About Ms . Agnew, Mr . Hardin wrote :

Regrettably for this witness, it appears that what she said in the interview was not
helpful to the Government . Accordingly, approximately a week and a half before
trial, we believe that the Assistant United States Attorneys informed the witness's
attorney that her status had changed from `witness' to `subject .' Despite repeated
requests from her attorney, the Government apparently refused to explain what
she said that caused the Government to view her differently . [¶] Because the
Government changed her status from witness to subject following the voluntary
interview, the witness, through her counsel, informed the Government that she
would exercise her constitutional right not to testify . Ex . 1 at 2.

To our knowledge, neither Mr . Weissmann nor the Task Force ever disputed Mr . Hardin's

recitation of these events, a recitation that closely tracks Mr. Kline's declaration :' g

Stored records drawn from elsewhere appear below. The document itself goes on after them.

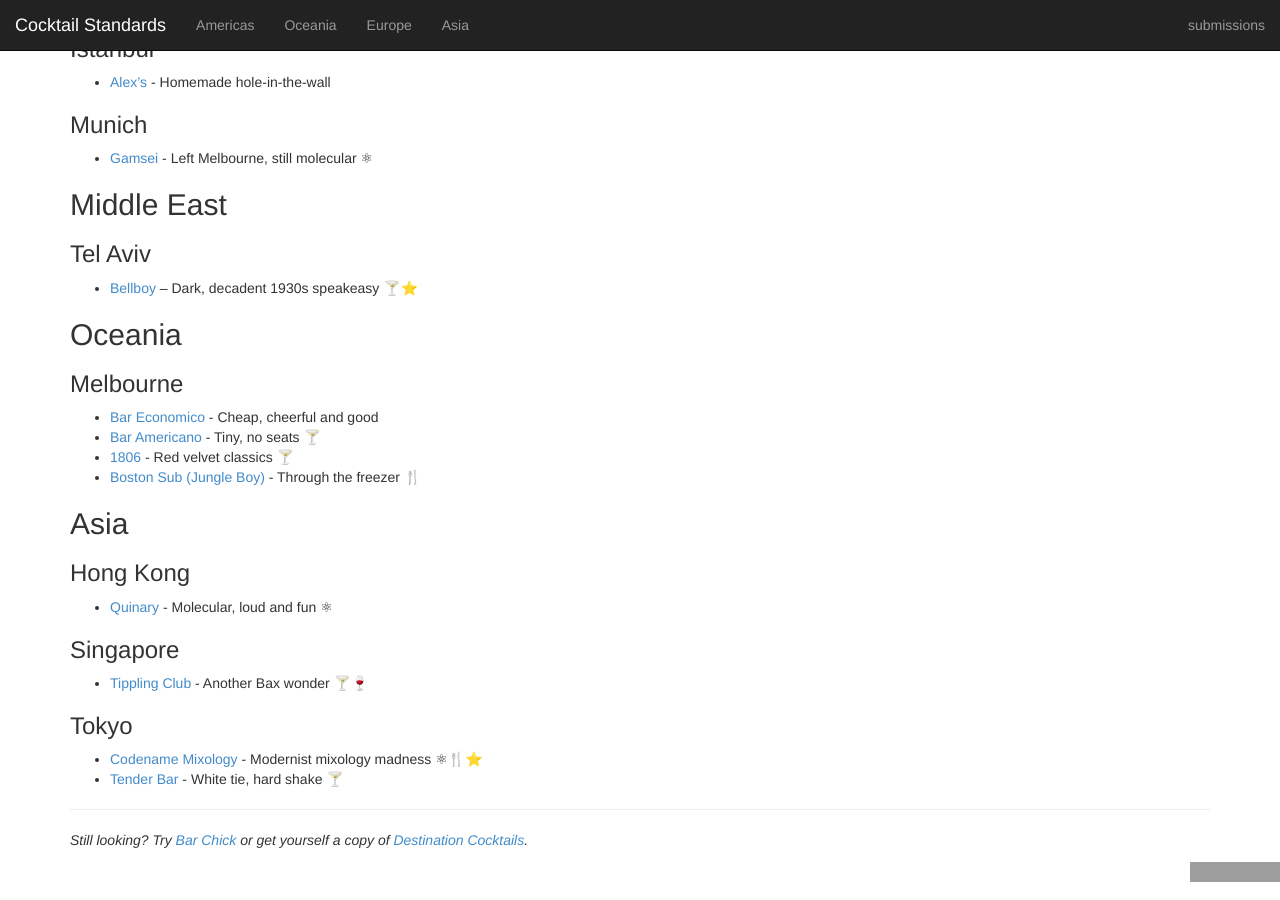
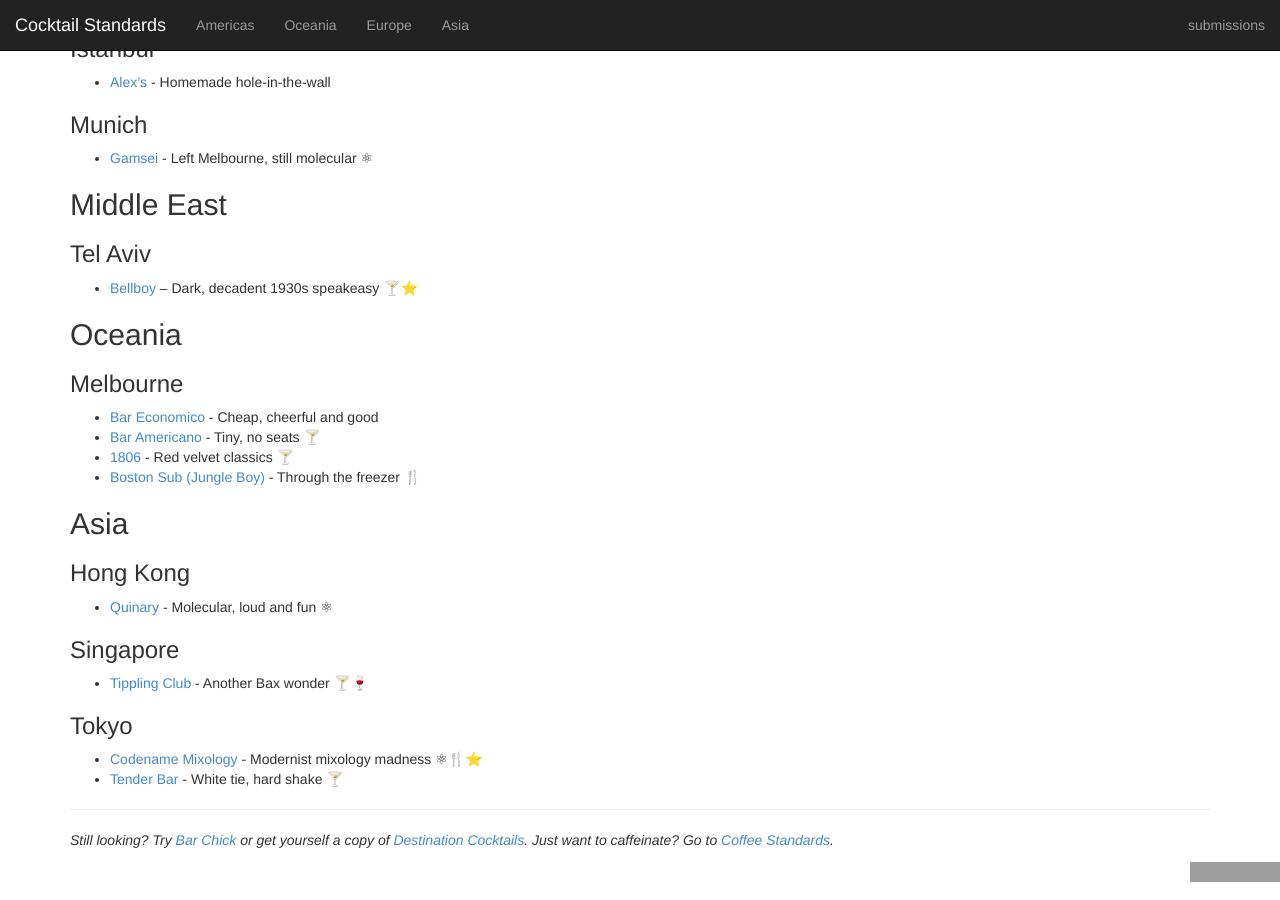
Before and after one commit to CocktailStandards/CocktailStandards.github.io, a Jekyll site: the page built from index.md, in a window 1280 px wide and 900 px high, scrolled down 802 px. Built offline with Jekyll 4.4.1, drawn with Linux system fonts in a browser that asks for light colours; grey boxes are pictures that could not be loaded.

Commit message:
Update index.md

```diff
--- a/index.md
+++ b/index.md
@@ -88,4 +88,4 @@ show_nav: true
 
 ---
 
-*Still looking? Try [Bar Chick](http://www.barchick.com) or get yourself a copy of [Destination Cocktails](http://www.amazon.com/Destination-Cocktails-Travelers-Superior-Libations/dp/1595800727).*
+*Still looking? Try [Bar Chick](http://www.barchick.com) or get yourself a copy of [Destination Cocktails](http://www.amazon.com/Destination-Cocktails-Travelers-Superior-Libations/dp/1595800727). Just want to caffeinate? Go to [Coffee Standards](http://coffeestandards.github.io).*
```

In addition to Mr. Hardin's letter, Mr . Evans reported to Mr . Kline and his colleague

David Marroso that he had taken careful notes of his conversation with Mr . Weissmann,

including Mr . Weissmann's statement that Ms . Agnew would be subject to a perjury prosecution

if she testified consistently with her prior statements . Mr. Evans remembered this vividly,

because he viewed Mr . Weissmann's statements as highly inappropriate and a transparent

attempt to chill Ms . Agnew from testifying . 19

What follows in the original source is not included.